Locate each line in the records containing "profile". Copy it.

SUPPLIED DATA Start Marker

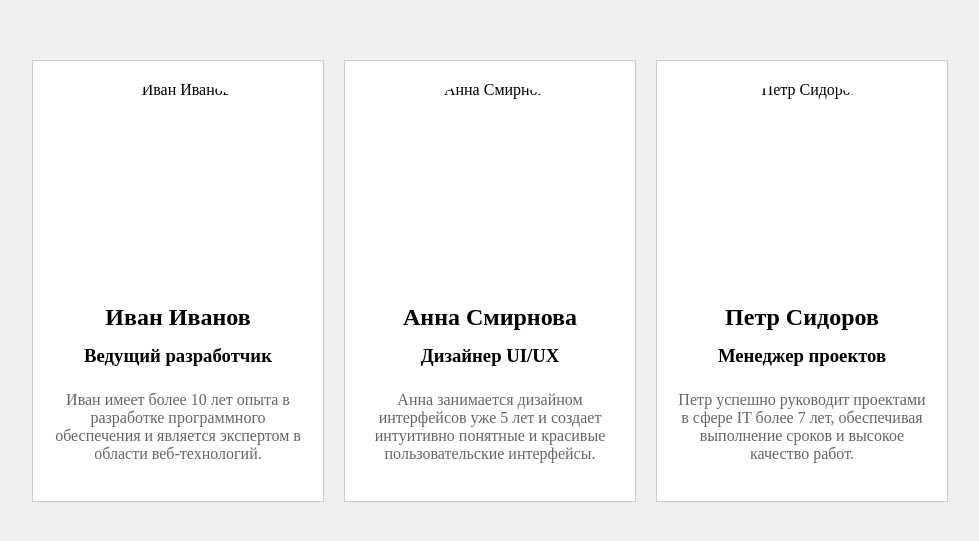
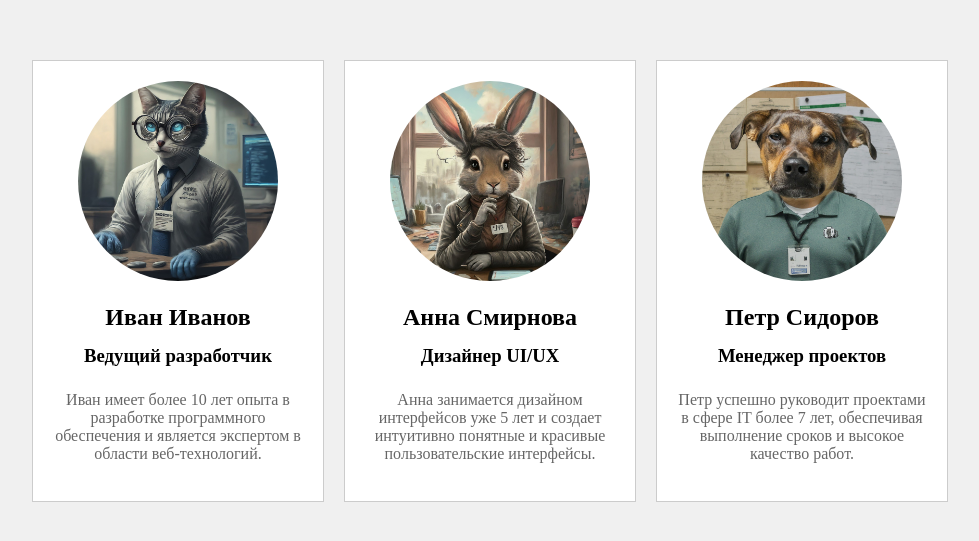
Before and after one commit to annetmyshkina/annetmyshkina.github.io, a plain HTML site: page index.html in a window 1280 px wide. Shown: the part 119-660 px from the top of the page, without its empty margins (150-1129 px from the left). Drawn offline with Linux system fonts and the light colour scheme.

Commit message:
Update index.html

```diff
--- a/index.html
+++ b/index.html
@@ -10,7 +10,7 @@
 <!-- BEGIN (write your solution here) -->
 
 <div class="profile-card">
-  <img src="assets/profile1.png" alt="Иван Иванов" class="profile-image">
+  <img src="profile1.png" alt="Иван Иванов" class="profile-image">
   <h2>Иван Иванов</h2>
   <h3>Ведущий разработчик</h3>
   <p>Иван имеет более 10 лет опыта в разработке программного обеспечения и является экспертом в области веб-технологий.</p>
@@ -18,7 +18,7 @@
 
 
 <div class="profile-card">
-  <img src="assets/profile2.png" alt="Анна Смирнова" class="profile-image">
+  <img src="profile2.png" alt="Анна Смирнова" class="profile-image">
   <h2>Анна Смирнова</h2>
   <h3>Дизайнер UI/UX</h3>
   <p>Анна занимается дизайном интерфейсов уже 5 лет и создает интуитивно понятные и красивые пользовательские интерфейсы.</p>
@@ -26,7 +26,7 @@
 
 
 <div class="profile-card">
-  <img src="assets/profile3.png" alt="Петр Сидоров" class="profile-image">
+  <img src="profile3.png" alt="Петр Сидоров" class="profile-image">
   <h2>Петр Сидоров</h2>
   <h3>Менеджер проектов</h3>
   <p>Петр успешно руководит проектами в сфере IT более 7 лет, обеспечивая выполнение сроков и высокое качество работ.</p>
```
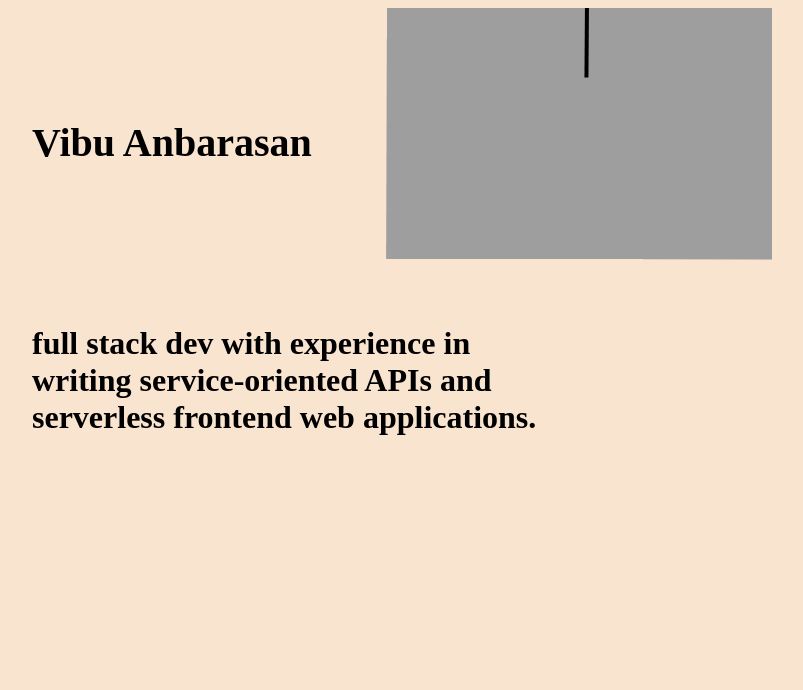
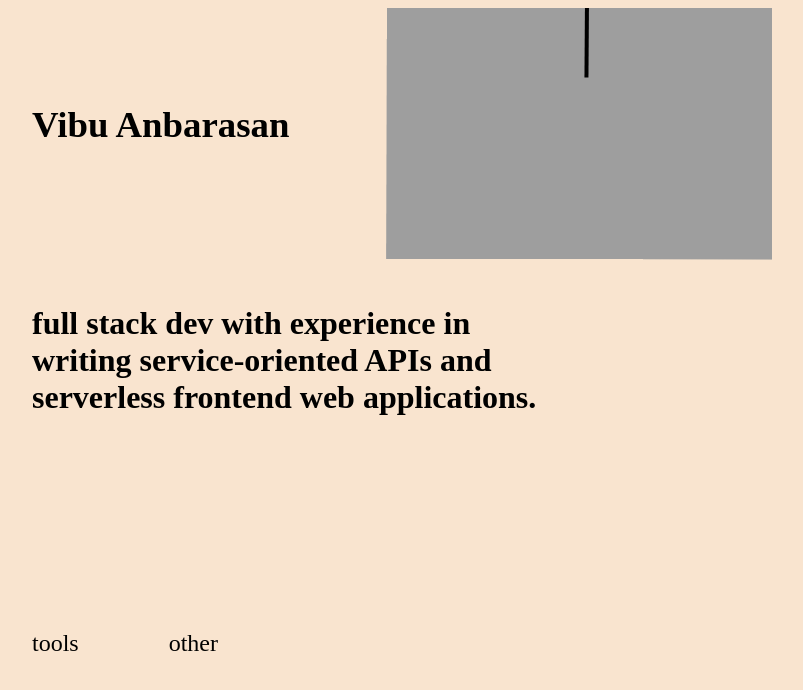
Before and after one commit to ubiv64/va, a React app: page / in a window 1280 px wide. Shown: the whole page, without its empty margins (36-839 px from the left). Built offline with nearby package versions, Linux system fonts and the light colour scheme; animation ran at ten frames a second.

Commit message:
desktop flow's coming together

```diff
--- a/src/js/Main.js
+++ b/src/js/Main.js
@@ -2,10 +2,11 @@ import React from 'react';
 
 import Theme from './Theme.js';
 
+// import Menu from './Menu.js'
+
 import '../styles/Main.css';
 
 function Main() {
-
 
   return(
     <div>
@@ -19,3 +20,5 @@ function Main() {
 }
 
 export default Main
+
+// <li><a href="vibuanbarasan64@gmail.com">Email</a></li>
--- a/src/js/Theme.js
+++ b/src/js/Theme.js
@@ -2,11 +2,17 @@ import React, { useState } from 'react'
 
 import Light from './Light.js';
 
-import '../styles/Main.css';
-
 function Theme() {
 
 	const [bulb, setBulb] = useState(false)
+
+	if (bulb) {
+		document.body.style.backgroundColor = "#000000"
+		document.body.style.color = "#FFFFFF"
+	} else {
+		document.body.style.backgroundColor = "#F9E4CF"
+		document.body.style.color = "#000000"
+	}
 
 	function lightSwitch() {
 		document.body.removeChild(document.getElementsByTagName('canvas')[0])
@@ -20,17 +26,31 @@ function Theme() {
 		lightSwitch: lightSwitch
 	}
 
-	if (bulb) {
-		document.body.style.backgroundColor = "#000000"
-		document.body.style.color = "#FFFFFF"
-	} else {
-		document.body.style.backgroundColor = "#F9E4CF"
-		document.body.style.color = "#000000"
+	function handleLink(linkType) {
+		switch (linkType) {
+			case "tools" :
+				console.log("tools")
+				break
+			case "other" :
+				console.log("other")
+				break
+		}
 	}
+
+
+
+	const menu =
+		<nav>
+	    <ul>
+	      <li id="tools" onClick={() => handleLink("tools")}>tools</li>
+	      <li id="other" onClick={() => handleLink("other")}>other</li>
+	    </ul>
+	  </nav>
 
 	return(
 		<div>
 			<Light object={object} />
+			{menu}
 		</div>
 	)
 }
--- a/src/styles/Main.css
+++ b/src/styles/Main.css
@@ -3,10 +3,10 @@ html {
 }
 
 h2 {
-	font-size: 2.5em;
+	font-size: 2.3em;
 
 	position: absolute;
-	top: 86px;
+	top: 72px;
 	left: 68px;
 
 /*	font-size: 1.4em;
@@ -20,10 +20,10 @@ h4 {
 	font-size: 2em;
 
 	position: absolute;
-	top: 282px;
+	top: 262px;
 	left: 68px;
 
-	display: inline-block;
+	display: inline;
   width: 520px;
   height: 199px;
 
@@ -38,7 +38,22 @@ h4 {
   height: 158px;*/
 }
 
-canvas {
-	top: 75;
-	left: 984;
+nav ul {
+	font-size: 1.5em;
+
+  list-style: none;
+  padding: 0;
+  margin: 0;
+
+  text-align: center; /* step 6 */
+
+	position: absolute;
+	top: 630px;
+	left: 68px;
 }
+
+nav li {
+  display: inline-block;
+
+  margin-right: 90px;
+}
```
Also changed, not shown: src/assets/back.svg (added), src/assets/front.svg (added).
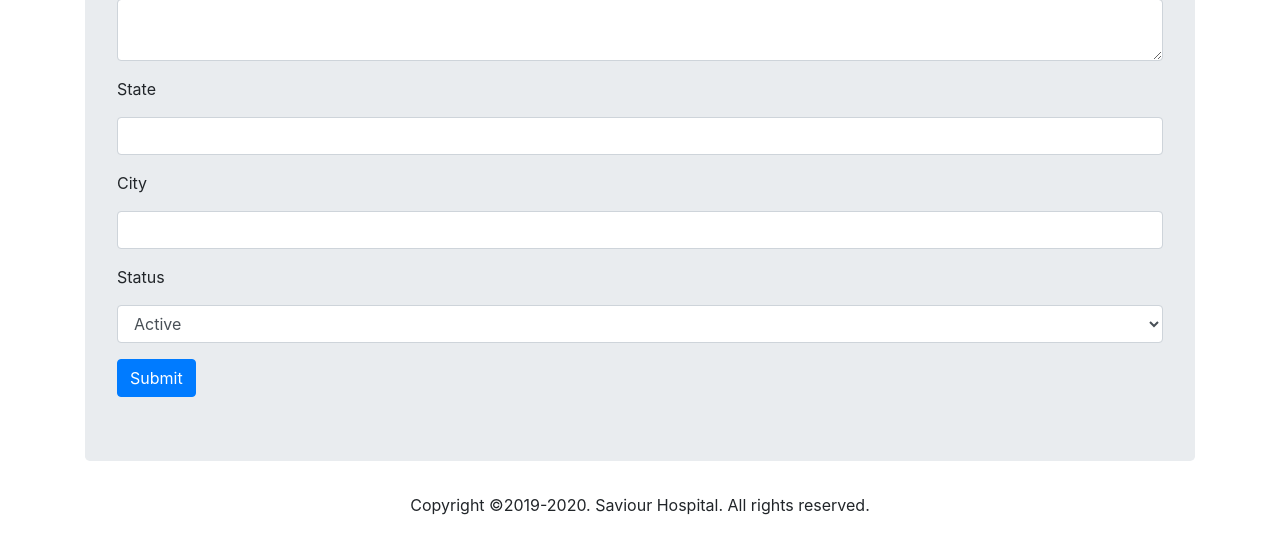
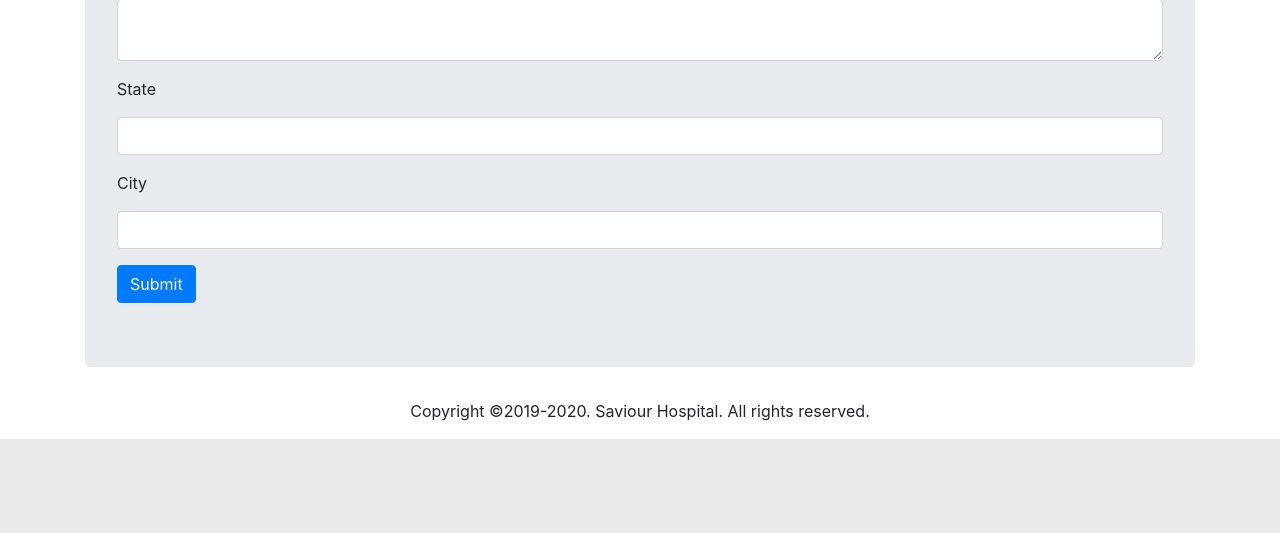
Before and after one commit to Aryan120798/HMS, a Flask app: page /patientdetails/register in a window 1280 px wide. Shown: the part 817-1350 px from the top of the page. After the commit the page ends 1256 px from the top, so only its background shows below. Run offline with Flask 2, Linux system fonts and the light colour scheme; the visitor is signed in with stand-in values (Sample User, id 1); parts of the project's set-up code (start-up, migrations or seed data) failed here and were passed over; some libraries are stand-ins or nearby versions.

Commit message:
removed status from forms

```diff
--- a/app.py
+++ b/app.py
@@ -116,11 +116,9 @@ def PatientRegister():
                     date_of_admission=form.date_of_admission.data,
                     type_of_bed=form.type_of_bed.data,
                     state=form.state.data,
-                    status=form.status.data,
                     city=form.city.data,
                     address=form.address.data)
-                print(patient.ssn)
-                print(type(patient.ssn))
+
                 db.session.add(patient)
                 db.session.commit()
                 db.session.close()
--- a/forms.py
+++ b/forms.py
@@ -31,10 +31,6 @@ class patientSchema(FlaskForm):
     address = TextAreaField("Address", validators=[Required()])
     state = StringField("State", validators=[Required()])
     city = StringField("City", validators=[Required()])
-    status = SelectField("Status", choices=[
-                         ("active", "Active"),
-                         ("discharge", "Discharge")],
-                         validators=[Required()])
     submit = SubmitField("Submit")
 
 
--- a/model.py
+++ b/model.py
@@ -20,7 +20,7 @@ class Patient(db.Model):
     address = db.Column(db.String(64))
     city = db.Column(db.String(64))
     state = db.Column(db.String(64))
-    status = db.Column(db.String(64))
+    status = db.Column(db.String(64), default='active')
     number_of_days = db.Column(db.Integer)
 
 
--- a/templates/patient_billing.html
+++ b/templates/patient_billing.html
@@ -135,10 +135,10 @@
         {% if showConfirmBtn %}
         <!-- Confirm Button -->
         {{ form.submit(class_="btn btn-primary", value="Confirm")}}
+        {% endif %}
         <span style="padding-right: 2rem;">
             <b>Grand Total: Rs.</b> {{ cost + amount['medAmount'] + amount['diagAmount'] }}
         </span>
-        {% endif %}
 
 
         {% endif %}
--- a/templates/patient_register.html
+++ b/templates/patient_register.html
@@ -126,21 +126,6 @@
             </div>
             {% endfor %}
         </div>
-        <div class="form-group">
-            <label for="formGroupExampleInput">
-                {{ form.status.label }}
-            </label>
-            {{ form.status(class_="form-control")}}
-            <!-- Error Messages -->
-            {% for error in form.status.errors %}
-            <div class="alert alert-danger alert-dismissible fade show" role="alert">
-                <span>{{ error }}</span>
-                <button type="button" class="close" data-dismiss="alert" aria-label="Close">
-                    <span aria-hidden="true">&times;</span>
-                </button>
-            </div>
-            {% endfor %}
-        </div>
         {{ form.submit(class_="btn btn-primary")}}
     </form>
 </div>
```
Also changed, not shown: templates/patient_delete.html (+0 -28 lines), templates/patient_search.html (+0 -29 lines).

SUPPLIED DATA End Marker

■ RESPONSE TO THIS EXERCISE:
 <div class="profile-card">
-  <img src="assets/profile1.png" alt="Иван Иванов" class="profile-image">
+  <img src="profile1.png" alt="Иван Иванов" class="profile-image">
 <div class="profile-card">
-  <img src="assets/profile2.png" alt="Анна Смирнова" class="profile-image">
+  <img src="profile2.png" alt="Анна Смирнова" class="profile-image">
 <div class="profile-card">
-  <img src="assets/profile3.png" alt="Петр Сидоров" class="profile-image">
+  <img src="profile3.png" alt="Петр Сидоров" class="profile-image">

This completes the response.